Yesterday I described the latest Pew/Elon survey on the future of the Internet. The first of three main questions for the participants asked whether the digital life will help or harm our personal well-being. Harm, says I.
The next question asks for a personal anecdote to illustrate some of the concerns being aired:
“Please share a brief personal anecdote about how digital technology has changed your daily life, your family’s life or your friends’ lives in regard to well-being – some brief observation about technology’s impact on life for you, your family or friends. Tell us how this observation or anecdote captures how hyper-connected life changes people’s well-being, compared to the way life was before digital connectivity existed.”
Of course they are. Just ask the phone addicts ditching the millions of colors on their hi-res screens in favor of boring old black and white.
This ploy to rescue some personal agency from the jaws of the phone monster is part of a much larger trend engulfing our tech-addled culture. Everyone’s worried. The worries are popping up everywhere — like the New York Times, which asks this week, Is the Answer to Phone Addiction a Worse Phone?
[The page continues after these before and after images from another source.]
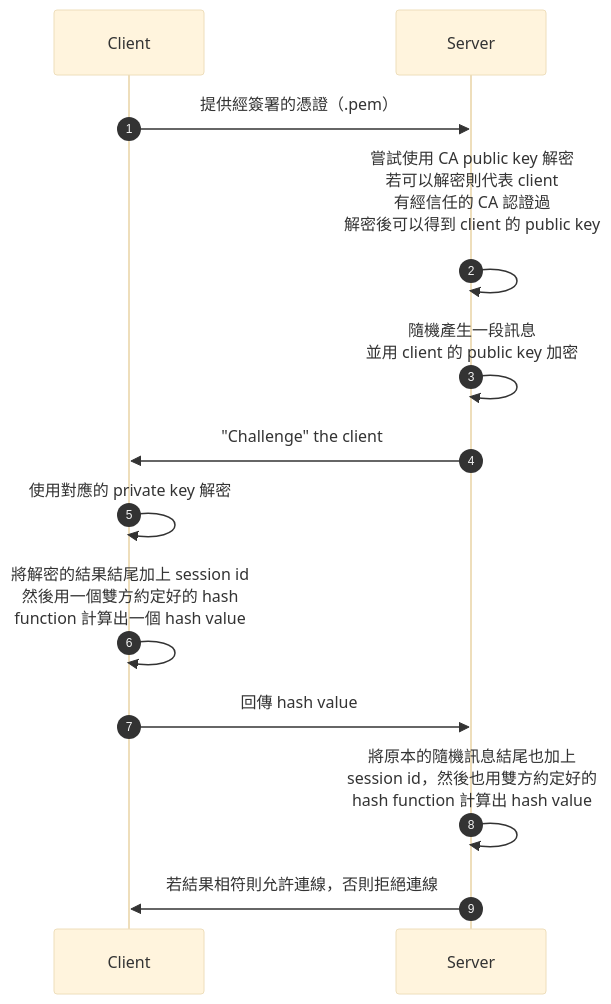
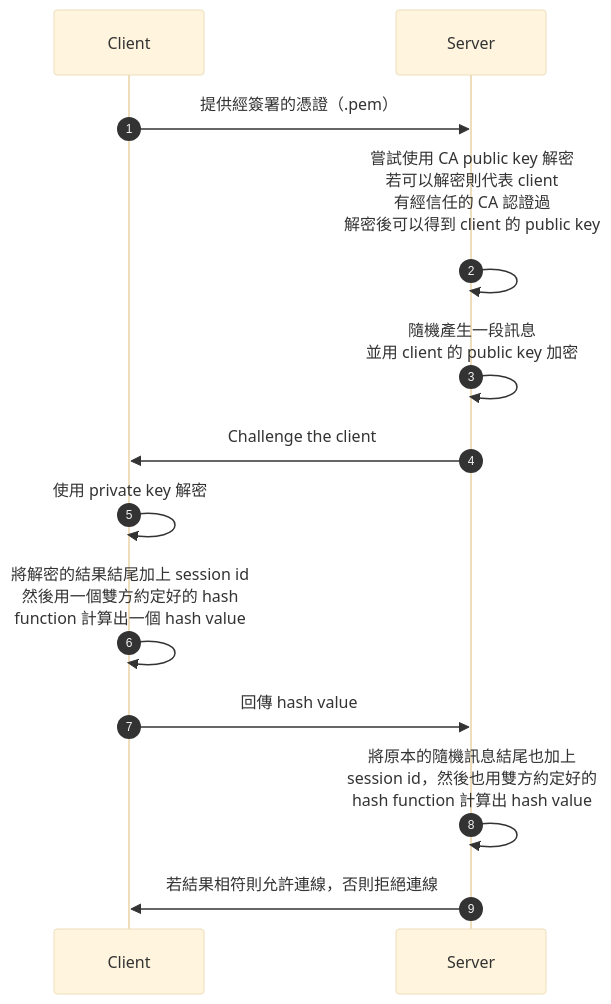
One commit to bingyangchen/KM-software changed the seventh of 7 diagrams in Network/SSH 基本概念.md. Above: the diagram before and after it, drawn with Mermaid (base theme). The commit also changed other lines of this file and 58 other files, not shown here.

````diff
--- a/Network/SSH 基本概念.md
+++ b/Network/SSH 基本概念.md
@@ -152,13 +154,13 @@
     ```mermaid
     sequenceDiagram
         autonumber
         Client->>Server: 提供經簽署的憑證（.pem）
         Server->>Server: 嘗試使用 CA public key 解密<br/>若可以解密則代表 client<br/>有經信任的 CA 認證過<br/>解密後可以得到 client 的 public key<br/>
         Server->>Server: 隨機產生一段訊息<br/>並用 client 的 public key 加密
-        Server->>Client: "Challenge" the client
-        Client->>Client: 使用對應的 private key 解密
+        Server->>Client: Challenge the client
+        Client->>Client: 使用 private key 解密
         Client->>Client: 將解密的結果結尾加上 session id<br/>然後用一個雙方約定好的 hash<br/>function 計算出一個 hash value
         Client->>Server: 回傳 hash value
         Server->>Server: 將原本的隨機訊息結尾也加上<br/>session id，然後也用雙方約定好的<br/>hash function 計算出 hash value
         Server->>Client: 若結果相符則允許連線，否則拒絕連線
     ```
````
The NYT piece does a nice job of exposing the absurd lengths we’re going to in our digital lives. What’s unusual is that it takes the underlying problem for granted — “twitchy phone checking” — and goes right to a coping mechanism. These days we’ve agreed on a long list of digital evils, from homicidal texting behind the wheel to the end of online privacy. We’ve also agreed on a short list of culprits, with Facebook, Amazon and Google at the top of the list. Continue reading →
Last month I wrote about the Pew/Elon experts survey on the future of the Internet. I included comments on the ubiquitous use of algorithms and the costs that entails. That was one of five questions on the 2016 survey. I answered two others: one on the future of education (#2) and the other on the effects of ever-increasing connectedness (#5).
My views on the future of higher education – especially in the liberal arts – have grown more pessimistic over the last year and a half. They’ve been shaped by the research and interviews I’ve done while working on a book proposal aimed at the uses and misuses of technology in the classroom. The working title, Turned off Tech, reflects the long-ago inciting incident: confiscating student phones and all other digital devices, the better to make the classroom a place to learn again.
Students adjust nicely to the idea that paying attention is a good way to find out how digital technologies work – as opposed to staring into a screen and expecting some miracle of osmosis. These days they’re much more concerned about what happens after they leave class and graduate. Many tell me that their 4-year degree was a painful necessity that will bring nothing by itself. Continue reading →
“The single biggest problem facing education today is that our Digital Immigrant instructors, who speak an outdated language (that of the pre-digital age), are struggling to teach a population that speaks an entirely new language.” –Marc Prensky, 2001 (creator of the “digital natives” concept)
“Multitaskers are terrible at every aspect of multitasking.” –Clifford Nass, 2009
Almost four years ago, I launched a radical new approach to teaching my courses. I began confiscating student phones for the duration of every class.
Let’s pretend her name was Kathy. I kept issuing the usual pleas to her – and everyone – to stay off their phones, as it’s hard to participate in a seminar discussion when you’re typing Facebook likes. Kathy was worse than most, so I moved her to a seat directly in front of the lab podium. But even when I was hovering, she kept typing furiously, like I was invisible. She was the last straw. Neither my ego nor my pedagogy could take it any more.
Where phones go to facilitate the learning process (COMN 4520)
Around the time I started my full frontal phone attack, I posted the first of three items on dumb things you can do with smartphones, in September 2011. I took it for granted that thousands of other instructors faced the same problem every time they walked into a classroom. But I figured I had a particularly good reason for my phone strategy. I was teaching liberal arts undergrads how the Internet works. Continue reading →